> TASK REQUIREMENTS: Report every line of the records below that contains the word "product".

> SUPPLIED MATERIAL:
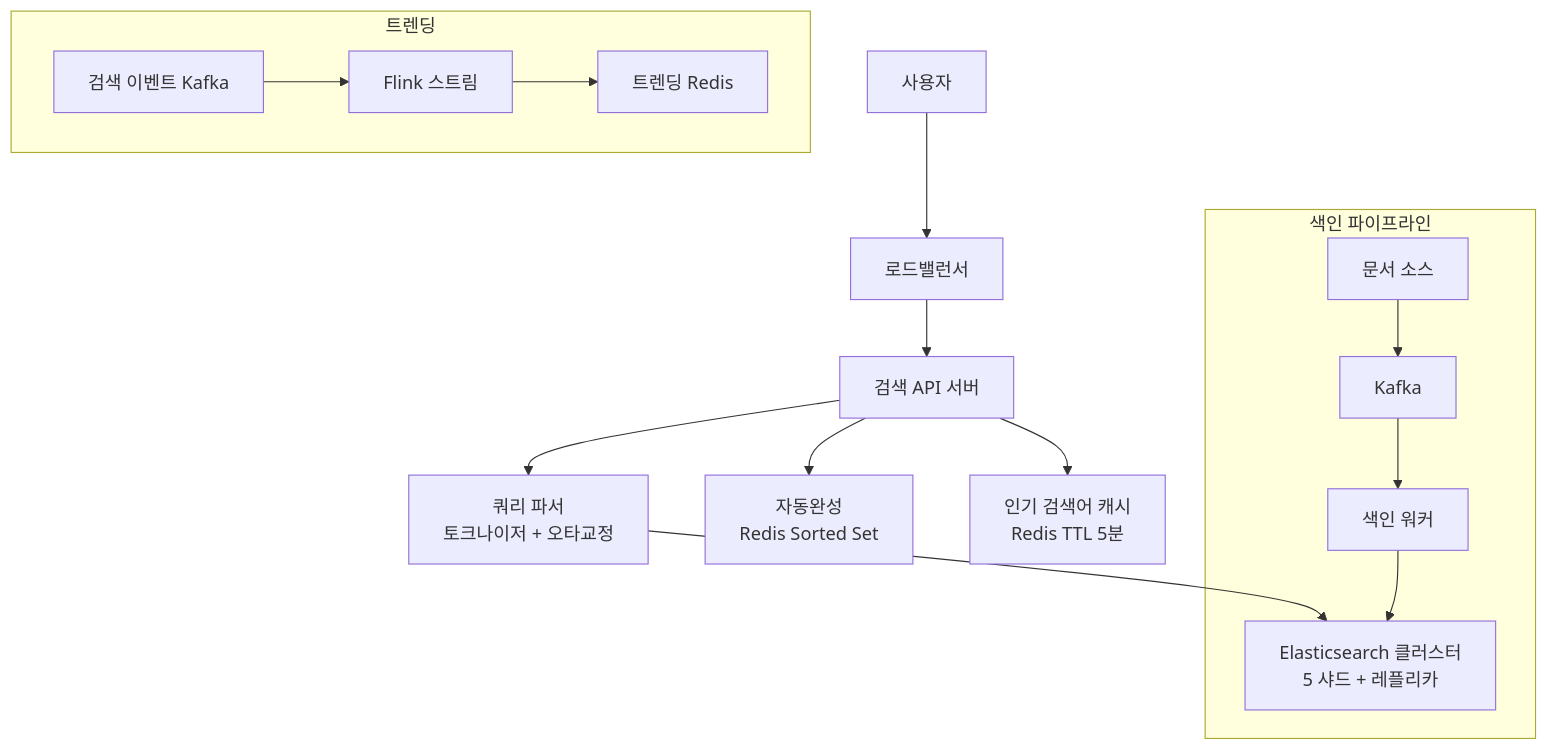
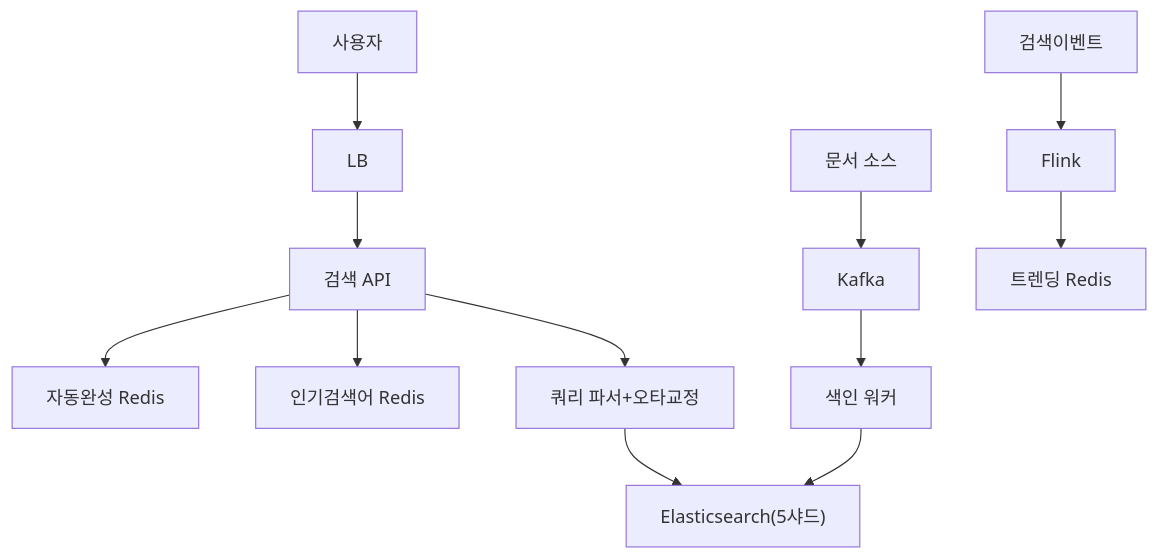
The fifth of 5 diagrams in _posts/systemdesign/2026-05-02-system-design-search.md (yjkim2015/yjkim2015.github.io), drawn with Mermaid before and after one commit. The commit also changed other lines of this file and 215 other files, not shown here.

First line of the commit message:
신규 포스트 10개 추가 + Mermaid 전면 축소 + SystemDesign 시리즈 보강

````diff
--- a/_posts/systemdesign/2026-05-02-system-design-search.md
+++ b/_posts/systemdesign/2026-05-02-system-design-search.md
@@ -337,21 +413,10 @@
 ```mermaid
 graph TD
-    User["사용자"] --> LB["로드밸런서"]
-    LB --> SearchAPI["검색 API 서버"]
-
-    SearchAPI --> AC["자동완성\nRedis Sorted Set"]
-    SearchAPI --> Cache["인기 검색어 캐시\nRedis TTL 5분"]
-    SearchAPI --> QP["쿼리 파서\n토크나이저 + 오타교정"]
-    QP --> ES["Elasticsearch 클러스터\n5 샤드 + 레플리카"]
-
-    subgraph "색인 파이프라인"
-        DocSrc["문서 소스"] --> Kafka["Kafka"]
-        Kafka --> Worker["색인 워커"]
-        Worker --> ES
-    end
-
-    subgraph "트렌딩"
-        Kafka2["검색 이벤트 Kafka"] --> Flink["Flink 스트림"]
-        Flink --> TrendRedis["트렌딩 Redis"]
-    end
+    User["사용자"] --> LB["LB"] --> API["검색 API"]
+    API --> AC["자동완성 Redis"]
+    API --> Cache["인기검색어 Redis"]
+    API --> QP["쿼리 파서+오타교정"]
+    QP --> ES["Elasticsearch(5샤드)"]
+    DocSrc["문서 소스"] --> Kafka["Kafka"] --> Worker["색인 워커"] --> ES
+    Kafka2["검색이벤트"] --> Flink["Flink"] --> TrendRedis["트렌딩 Redis"]
 ```
````
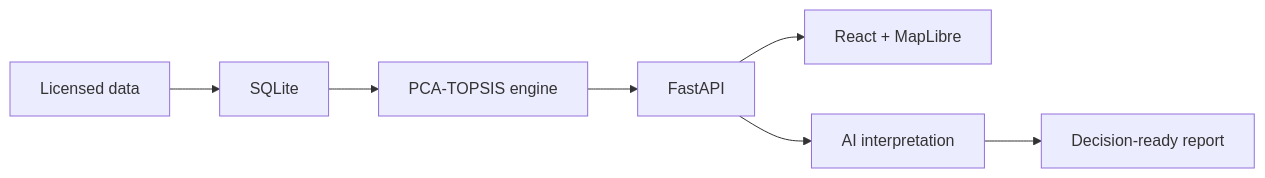
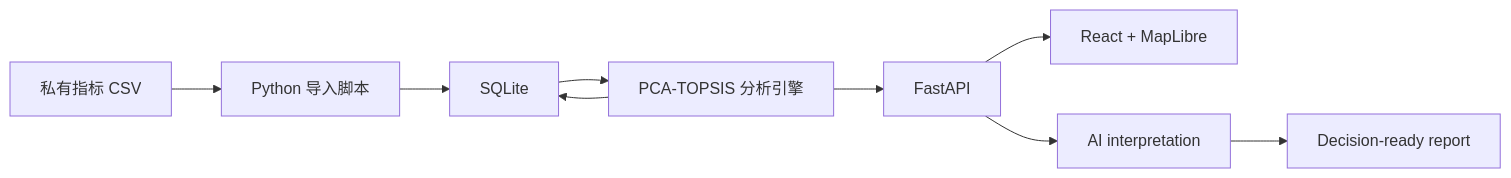
The diagram in README.zh-CN.md (Jane-Hanzhen/urbaninsight-ai), drawn with Mermaid before and after one commit. The commit also changed other lines of this file and 27 other files, not shown here.

Commit message:
feat: add structured AI flow with thinking state, retry handling, and PDF export

````diff
--- a/README.zh-CN.md
+++ b/README.zh-CN.md
@@ -97,9 +100,11 @@
 ```mermaid
 flowchart LR
-    Data["Licensed data"] --> DB["SQLite"]
-    DB --> Engine["PCA-TOPSIS engine"]
+    Data["私有指标 CSV"] --> Import["Python 导入脚本"]
+    Import --> DB["SQLite"]
+    DB --> Engine["PCA-TOPSIS 分析引擎"]
+    Engine --> DB
     Engine --> API["FastAPI"]
     API --> UI["React + MapLibre"]
     API --> AI["AI interpretation"]
     AI --> Report["Decision-ready report"]
 ```
````
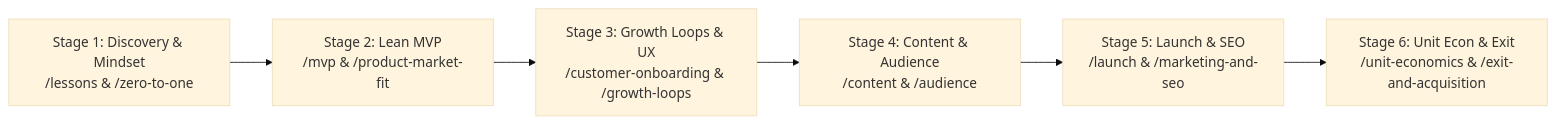
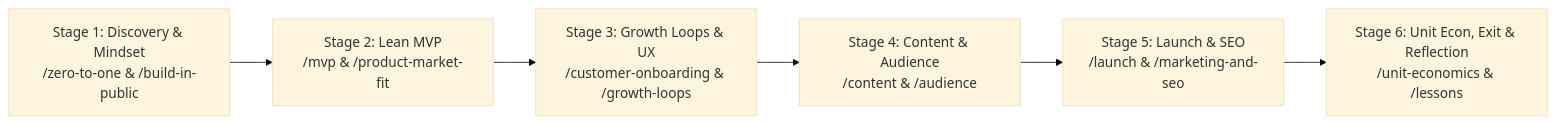
One commit to TheInPublic/buildinpublic changed the second of 2 diagrams in README.md. Above: the diagram before and after it, drawn with Mermaid (base theme). The commit also changed other lines of this file and 25 other files, not shown here.

Commit message:
docs: expand all 26 modules with first-principles frameworks, diagrams and playbooks

````diff
--- a/README.md
+++ b/README.md
@@ -86,8 +86,8 @@
 ```mermaid
 flowchart LR
-    S1[Stage 1: Discovery & Mindset<br/>/lessons & /zero-to-one] --> S2[Stage 2: Lean MVP<br/>/mvp & /product-market-fit]
+    S1[Stage 1: Discovery & Mindset<br/>/zero-to-one & /build-in-public] --> S2[Stage 2: Lean MVP<br/>/mvp & /product-market-fit]
     S2 --> S3[Stage 3: Growth Loops & UX<br/>/customer-onboarding & /growth-loops]
     S3 --> S4[Stage 4: Content & Audience<br/>/content & /audience]
     S4 --> S5[Stage 5: Launch & SEO<br/>/launch & /marketing-and-seo]
-    S5 --> S6[Stage 6: Unit Econ & Exit<br/>/unit-economics & /exit-and-acquisition]
+    S5 --> S6[Stage 6: Unit Econ, Exit & Reflection<br/>/unit-economics & /lessons]
 ```
````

> RESULT FOR THIS TASK:
-    S1[Stage 1: Discovery & Mindset<br/>/lessons & /zero-to-one] --> S2[Stage 2: Lean MVP<br/>/mvp & /product-market-fit]
+    S1[Stage 1: Discovery & Mindset<br/>/zero-to-one & /build-in-public] --> S2[Stage 2: Lean MVP<br/>/mvp & /product-market-fit]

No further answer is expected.